Screenshot (64)

Adobe Color Wheel (link below)

Create an Infographic (10 points)

There are a number of great, free, online tools that you may use to make an infographic includingPiktochart,Infogram,Venngage, . 

Choose one of these tools, or another if you have a different favorite, and create an infographic about the topic from this week’s textbook readings tha interested you the most.

The infographic should have:

Infographics are not mindless pages full of facts, they tell a story via visuals and minimal text. These elements must be found in your infographic:

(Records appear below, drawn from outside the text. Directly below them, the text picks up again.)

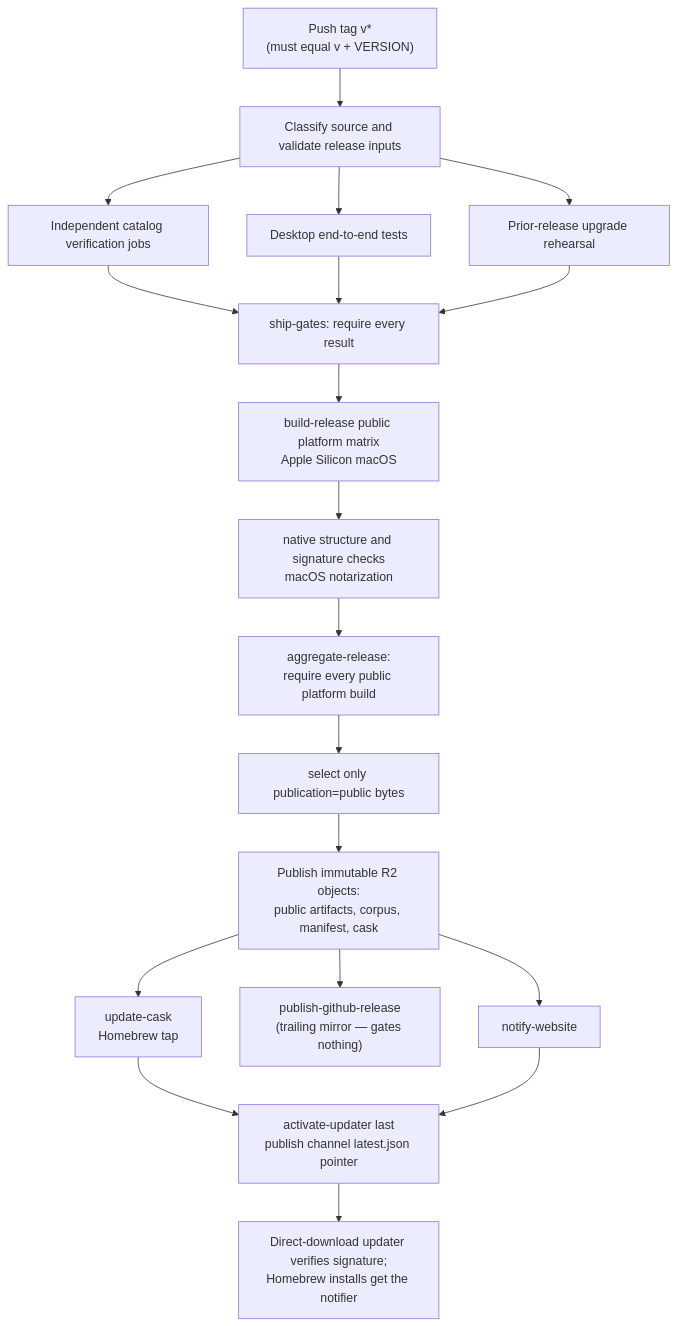
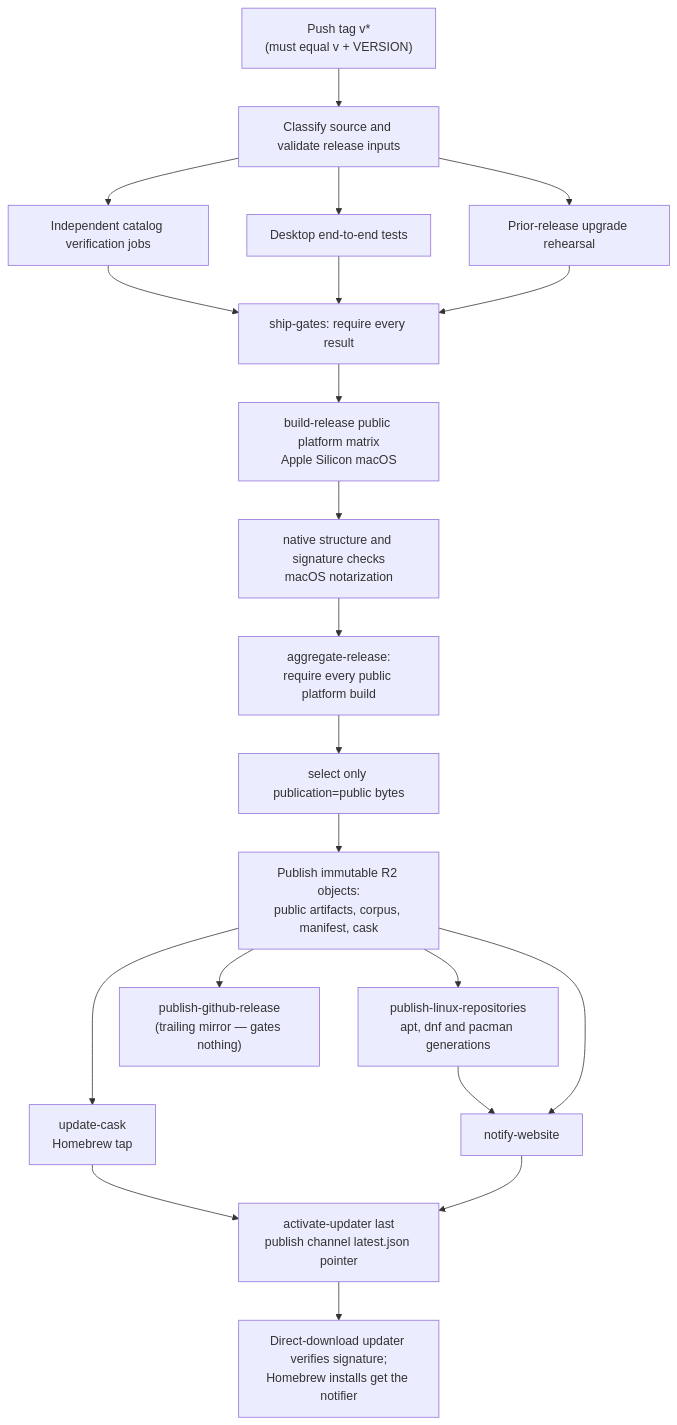
One commit to paintedwolf-ai/paintedwolf-code changed the diagram in docs/dev-tasks.md. Above: the diagram before and after it, drawn with Mermaid. The commit also changed other lines of this file and 28 other files, not shown here.

First line of the commit message:
Publish Linux through the shared release lane

````diff
--- a/docs/dev-tasks.md
+++ b/docs/dev-tasks.md
@@ -949,21 +949,23 @@
 ```mermaid
 flowchart TD
     tag["Push tag v*<br/>(must equal v + VERSION)"] --> preflight["Classify source and validate release inputs"]
     preflight --> checks["Independent catalog verification jobs"]
     preflight --> desktop["Desktop end-to-end tests"]
     preflight --> upgrade["Prior-release upgrade rehearsal"]
     checks --> gates["ship-gates: require every result"]
     desktop --> gates
     upgrade --> gates
     gates --> bundle["build-release public platform matrix<br/>Apple Silicon macOS"]
     bundle --> verify["native structure and signature checks<br/>macOS notarization"]
     verify --> aggregate["aggregate-release:<br/>require every public platform build"]
     aggregate --> boundary["select only publication=public bytes"]
     boundary --> r2["Publish immutable R2 objects:<br/>public artifacts, corpus, manifest, cask"]
     r2 --> cask["update-cask<br/>Homebrew tap"]
+    r2 --> linux["publish-linux-repositories<br/>apt, dnf and pacman generations"]
+    linux --> www
     r2 --> mirror["publish-github-release<br/>(trailing mirror — gates nothing)"]
     r2 --> www["notify-website"]
     cask --> activate["activate-updater last<br/>publish channel latest.json pointer"]
     www --> activate
     activate --> clients["Direct-download updater verifies signature;<br/>Homebrew installs get the notifier"]
 ```
````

  1. What’s the story? Your story must be complete. Infographics are wonders when it comes to data, but only if presented in a readable and complete manner. Introduce the infographic, share the data, provide a closing.
  2. A smoothly flowing visual story in your style including the color. We love color, but we’ve all seen what happens when there are too many colors. Your creation must be readable. Be sure to watchthis portion of the Graphic Design for Non-Graphic Designers video by Tim Slade where he discusses colors. Tim also discusses using the Adobe Color Wheel (shown above.) It’s a fun and free tool that you can find here!
  3. Proper typography. There is a hierarchy. Text and graphics drive home your story, so think about it carefully. Use the same font in the same point size for all titles. A different for subtitles and a third for the body. Perhaps stick to two fonts, but use them in different sizes. Pay attention to your font choices.  For font information, watch 23:00-33:00 of the Graphic Design for Non-Graphic Designers video by Tim Slade
  4. Be sure to leave enough “white space” so the reader can focus. No empty spaces in your design will leave the reader confused as they find it difficult to move through your story. It will disrupt the flow mention in number two. White space can also help you emphasize important sections. For more information about this, take a look at this portion of the Graphic Design for Non-Graphic Designers video by Tim Slade
  5. Finally, there must be a closing which is a “call to action.” What’s the goal here? Why are you eager for people to read it? This element may be placed multiple times throughout your infographic. Don’t hesitate to pop your call to action partway down the page in one way and then again in another at the end. It’s all about flow vs. pushiness. In this social world, remind readers to share your infographic. Use an embed code, button or link to drive them to your website or social channel.
  6. Your infographic must have a minimum of three well thought out sections that provide all of the elements in point 1-5.
  7. Be sure to have a few friends look at it before you turn it in. Do they understand the flow? Are there too many colors? Are there not enough colors or are the chosen fonts/font sizes not help you tell your story? Get used to be critiqued and sharing your work. This industry is founded upon collaboration. You will be working with others whether you are the new employee learning from the existing staff or the boss having to keep his investors happy.